When a line contains the string "newInstance", it counts once; give the total of such lines in the entries below and nothing else.

Dataset entries:
%%

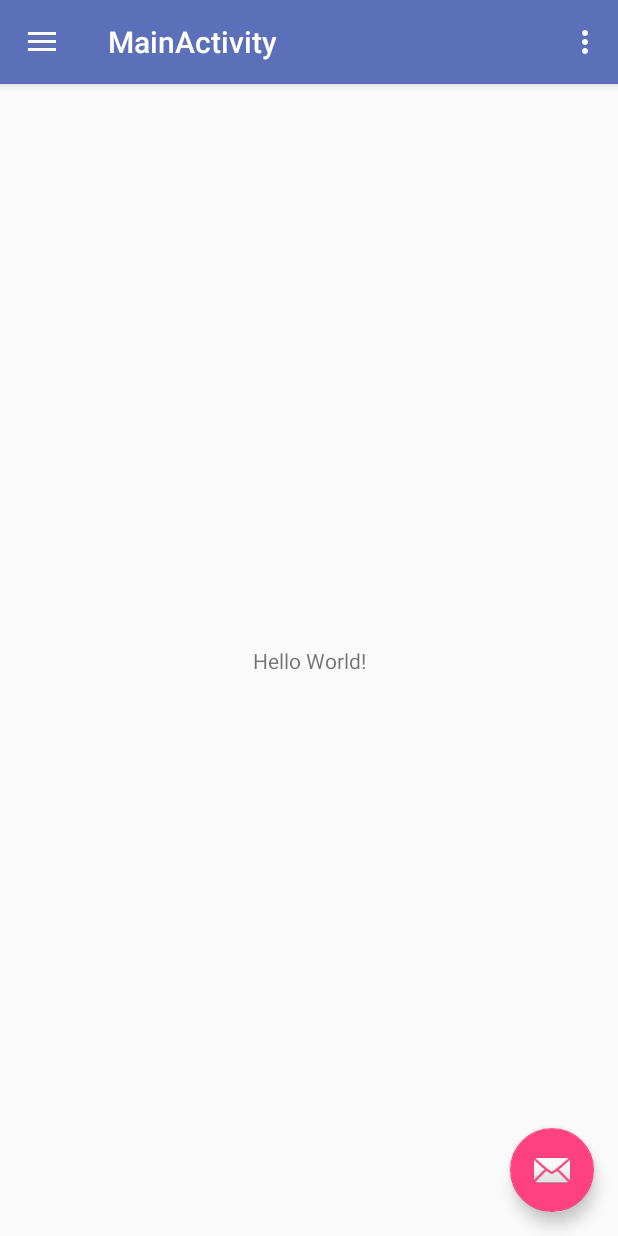
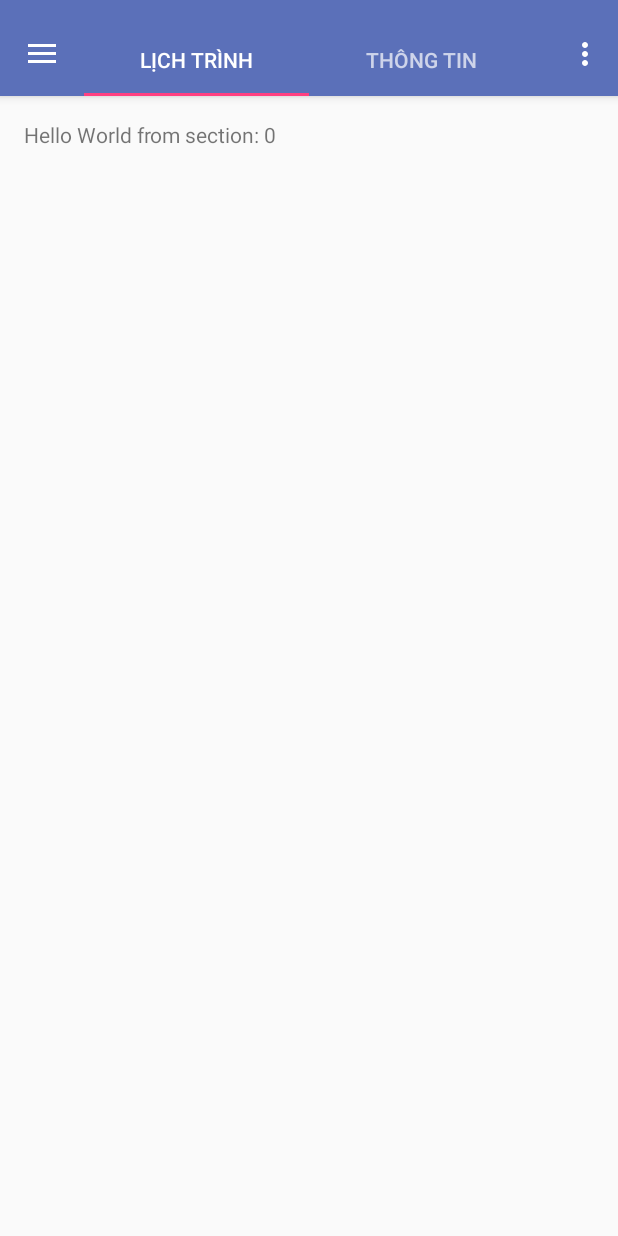
Before and after one commit to uethkt-FRIES/event-android, an Android app: the MainActivity screen opened directly, with no data from a screen before it, on a phone screen of 412 x 824 dp. Run offline under Robolectric (Android 15) with nearby library versions, the phone set to English and light mode, and no system bars.

Commit message:
template cho UI: Navigation Drawer + TabLayout

```diff
--- a/app/src/main/java/com/fries/hkt/event/eventhackathon/activities/MainActivity.java
+++ b/app/src/main/java/com/fries/hkt/event/eventhackathon/activities/MainActivity.java
@@ -3,6 +3,11 @@ package com.fries.hkt.event.eventhackathon.activities;
 import android.os.Bundle;
 import android.support.design.widget.FloatingActionButton;
 import android.support.design.widget.Snackbar;
+import android.support.design.widget.TabLayout;
+import android.support.v4.app.FragmentPagerAdapter;
+import android.support.v4.app.FragmentStatePagerAdapter;
+import android.support.v4.view.PagerAdapter;
+import android.support.v4.view.ViewPager;
 import android.view.View;
 import android.support.design.widget.NavigationView;
 import android.support.v4.view.GravityCompat;
@@ -14,16 +19,35 @@ import android.view.Menu;
 import android.view.MenuItem;
 
 import com.fries.hkt.event.eventhackathon.R;
+import com.fries.hkt.event.eventhackathon.adapters.SectionsPagerAdapter;
 
 public class MainActivity extends AppCompatActivity
         implements NavigationView.OnNavigationItemSelectedListener {
+
+    /**
+     * The {@link PagerAdapter} that will provide
+     * fragments for each of the sections. We use a
+     * {@link FragmentPagerAdapter} derivative, which will keep every
+     * loaded fragment in memory. If this becomes too memory intensive, it
+     * may be best to switch to a
+     * {@link FragmentStatePagerAdapter}.
+     */
+    private SectionsPagerAdapter mSectionsPagerAdapter;
+
+    /**
+     * The {@link ViewPager} that will host the section contents.
+     */
+    private ViewPager mViewPager;
 
     @Override
     protected void onCreate(Bundle savedInstanceState) {
         super.onCreate(savedInstanceState);
         setContentView(R.layout.activity_main);
+
+        // ------------------ Navigation Drawer ----------------------------------------------------
         Toolbar toolbar = (Toolbar) findViewById(R.id.toolbar);
         setSupportActionBar(toolbar);
+        getSupportActionBar().setDisplayShowTitleEnabled(false);
 
         FloatingActionButton fab = (FloatingActionButton) findViewById(R.id.fab);
         fab.setOnClickListener(new View.OnClickListener() {
@@ -42,6 +66,19 @@ public class MainActivity extends AppCompatActivity
 
         NavigationView navigationView = (NavigationView) findViewById(R.id.nav_view);
         navigationView.setNavigationItemSelectedListener(this);
+
+        // ---------------- Tab layout -------------------------------------------------------------
+        // Create the adapter that will return a fragment for each of the three
+        // primary sections of the activity.
+        mSectionsPagerAdapter = new SectionsPagerAdapter(getSupportFragmentManager());
+
+        // Set up the ViewPager with the sections adapter.
+        mViewPager = (ViewPager) findViewById(R.id.container);
+        mViewPager.setAdapter(mSectionsPagerAdapter);
+
+        TabLayout tabLayout = (TabLayout) findViewById(R.id.tabs);
+        tabLayout.setupWithViewPager(mViewPager);
+
     }
 
     @Override
--- /dev/null
+++ b/app/src/main/java/com/fries/hkt/event/eventhackathon/adapters/SectionsPagerAdapter.java
@@ -0,0 +1,45 @@
+package com.fries.hkt.event.eventhackathon.adapters;
+
+import android.support.v4.app.Fragment;
+import android.support.v4.app.FragmentManager;
+import android.support.v4.app.FragmentPagerAdapter;
+
+import com.fries.hkt.event.eventhackathon.fragments.PlaceholderFragment;
+
+
+public class SectionsPagerAdapter extends FragmentPagerAdapter {
+
+    public SectionsPagerAdapter(FragmentManager fm) {
+        super(fm);
+    }
+
+    @Override
+    public Fragment getItem(int position) {
+        // getItem is called to instantiate the fragment for the given page.
+        // Return a PlaceholderFragment (defined as a static inner class below).
+
+        switch (position) {
+            case 0:
+                return PlaceholderFragment.newInstance(0);
+            default:
+                return PlaceholderFragment.newInstance(1);
+        }
+    }
+
+    @Override
+    public int getCount() {
+        // Show 2 total pages.
+        return 2;
+    }
+
+    @Override
+    public CharSequence getPageTitle(int position) {
+        switch (position) {
+            case 0:
+                return "Lịch trình";
+            case 1:
+                return "Thông tin";
+        }
+        return null;
+    }
+}
--- /dev/null
+++ b/app/src/main/java/com/fries/hkt/event/eventhackathon/fragments/PlaceholderFragment.java
@@ -0,0 +1,48 @@
+package com.fries.hkt.event.eventhackathon.fragments;
+
+
+import android.os.Bundle;
+import android.support.v4.app.Fragment;
+import android.view.LayoutInflater;
+import android.view.View;
+import android.view.ViewGroup;
+import android.widget.TextView;
+
+import com.fries.hkt.event.eventhackathon.R;
+
+
+/**
+ * A placeholder fragment containing a simple view.
+ */
+
+public class PlaceholderFragment extends Fragment {
+    /**
+     * The fragment argument representing the section number for this
+     * fragment.
+     */
+    private static final String ARG_SECTION_NUMBER = "section_number";
+
+    public PlaceholderFragment() {
+    }
+
+    /**
+     * Returns a new instance of this fragment for the given section
+     * number.
+     */
+    public static PlaceholderFragment newInstance(int sectionNumber) {
+        PlaceholderFragment fragment = new PlaceholderFragment();
+        Bundle args = new Bundle();
+        args.putInt(ARG_SECTION_NUMBER, sectionNumber);
+        fragment.setArguments(args);
+        return fragment;
+    }
+
+    @Override
+    public View onCreateView(LayoutInflater inflater, ViewGroup container,
+                             Bundle savedInstanceState) {
+        View rootView = inflater.inflate(R.layout.fragment_tab_layout, container, false);
+        TextView textView = (TextView) rootView.findViewById(R.id.section_label);
+        textView.setText(getString(R.string.section_format, getArguments().getInt(ARG_SECTION_NUMBER)));
+        return rootView;
+    }
+}
--- a/app/src/main/res/layout/activity_main.xml
+++ b/app/src/main/res/layout/activity_main.xml
@@ -9,7 +9,7 @@
     tools:openDrawer="start">
 
     <include
-        layout="@layout/app_bar_main"
+        layout="@layout/tab_layout"
         android:layout_width="match_parent"
         android:layout_height="match_parent" />
 
--- a/app/src/main/res/layout/app_bar_main.xml
+++ /dev/null
@@ -1,33 +0,0 @@
-<?xml version="1.0" encoding="utf-8"?>
-<android.support.design.widget.CoordinatorLayout xmlns:android="http://schemas.android.com/apk/res/android"
-    xmlns:app="http://schemas.android.com/apk/res-auto"
-    xmlns:tools="http://schemas.android.com/tools"
-    android:layout_width="match_parent"
-    android:layout_height="match_parent"
-    tools:context="com.fries.hkt.event.eventhackathon.activities.MainActivity">
-
-    <android.support.design.widget.AppBarLayout
-        android:layout_width="match_parent"
-        android:layout_height="wrap_content"
-        android:theme="@style/AppTheme.AppBarOverlay">
-
-        <android.support.v7.widget.Toolbar
-            android:id="@+id/toolbar"
-            android:layout_width="match_parent"
-            android:layout_height="?attr/actionBarSize"
-            android:background="?attr/colorPrimary"
-            app:popupTheme="@style/AppTheme.PopupOverlay" />
-
-    </android.support.design.widget.AppBarLayout>
-
-    <include layout="@layout/content_main" />
-
-    <android.support.design.widget.FloatingActionButton
-        android:id="@+id/fab"
-        android:layout_width="wrap_content"
-        android:layout_height="wrap_content"
-        android:layout_gravity="bottom|end"
-        android:layout_margin="@dimen/fab_margin"
-        app:srcCompat="@android:drawable/ic_dialog_email" />
-
-</android.support.design.widget.CoordinatorLayout>
--- a/app/src/main/res/layout/content_main.xml
+++ /dev/null
@@ -1,20 +0,0 @@
-<?xml version="1.0" encoding="utf-8"?>
-<android.support.constraint.ConstraintLayout xmlns:android="http://schemas.android.com/apk/res/android"
-    xmlns:app="http://schemas.android.com/apk/res-auto"
-    xmlns:tools="http://schemas.android.com/tools"
-    android:layout_width="match_parent"
-    android:layout_height="match_parent"
-    app:layout_behavior="@string/appbar_scrolling_view_behavior"
-    tools:context="com.fries.hkt.event.eventhackathon.activities.MainActivity"
-    tools:showIn="@layout/app_bar_main">
-
-    <TextView
-        android:layout_width="wrap_content"
-        android:layout_height="wrap_content"
-        android:text="Hello World!"
-        app:layout_constraintBottom_toBottomOf="parent"
-        app:layout_constraintLeft_toLeftOf="parent"
-        app:layout_constraintRight_toRightOf="parent"
-        app:layout_constraintTop_toTopOf="parent" />
-
-</android.support.constraint.ConstraintLayout>
--- /dev/null
+++ b/app/src/main/res/layout/fragment_tab_layout.xml
@@ -0,0 +1,16 @@
+<RelativeLayout xmlns:android="http://schemas.android.com/apk/res/android"
+    android:layout_width="match_parent"
+    android:layout_height="match_parent"
+    android:paddingBottom="@dimen/activity_vertical_margin"
+    android:paddingLeft="@dimen/activity_horizontal_margin"
+    android:paddingRight="@dimen/activity_horizontal_margin"
+    android:paddingTop="@dimen/activity_vertical_margin"
+    >
+
+    <TextView
+        android:id="@+id/section_label"
+        android:layout_width="wrap_content"
+        android:layout_height="wrap_content"
+        android:text="1"/>
+
+</RelativeLayout>
--- /dev/null
+++ b/app/src/main/res/layout/tab_layout.xml
@@ -0,0 +1,59 @@
+<?xml version="1.0" encoding="utf-8"?>
+<android.support.design.widget.CoordinatorLayout xmlns:android="http://schemas.android.com/apk/res/android"
+    xmlns:app="http://schemas.android.com/apk/res-auto"
+    android:id="@+id/main_content"
+    android:layout_width="match_parent"
+    android:layout_height="match_parent"
+    android:fitsSystemWindows="true">
+
+    <android.support.design.widget.AppBarLayout
+        android:id="@+id/appbar"
+        android:layout_width="match_parent"
+        android:layout_height="wrap_content"
+        android:paddingTop="@dimen/appbar_padding_top"
+        android:theme="@style/AppTheme.AppBarOverlay">
+
+        <FrameLayout
+            android:layout_width="match_parent"
+            android:layout_height="?attr/actionBarSize">
+
+
+            <android.support.v7.widget.Toolbar
+                android:id="@+id/toolbar"
+                android:layout_width="match_parent"
+                android:layout_height="?attr/actionBarSize"
+                android:background="?attr/colorPrimary"
+                app:layout_scrollFlags="scroll|enterAlways"
+                app:popupTheme="@style/AppTheme.PopupOverlay">
+
+            </android.support.v7.widget.Toolbar>
+
+            <android.support.design.widget.TabLayout
+                android:id="@+id/tabs"
+                android:layout_width="match_parent"
+                android:layout_height="wrap_content"
+                android:layout_gravity="bottom"
+                android:layout_marginEnd="?attr/actionBarSize"
+                android:layout_marginStart="?attr/actionBarSize" />
+
+        </FrameLayout>
+
+
+    </android.support.design.widget.AppBarLayout>
+
+    <android.support.v4.view.ViewPager
+        android:id="@+id/container"
+        android:layout_width="match_parent"
+        android:layout_height="match_parent"
+        app:layout_behavior="@string/appbar_scrolling_view_behavior" />
+
+    <android.support.design.widget.FloatingActionButton
+        android:id="@+id/fab"
+        android:layout_width="wrap_content"
+        android:layout_height="wrap_content"
+        android:layout_gravity="end|bottom"
+        android:layout_margin="@dimen/fab_margin"
+        android:visibility="gone"
+        app:srcCompat="@android:drawable/ic_dialog_email" />
+
+</android.support.design.widget.CoordinatorLayout>
```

%%

Answer box> 3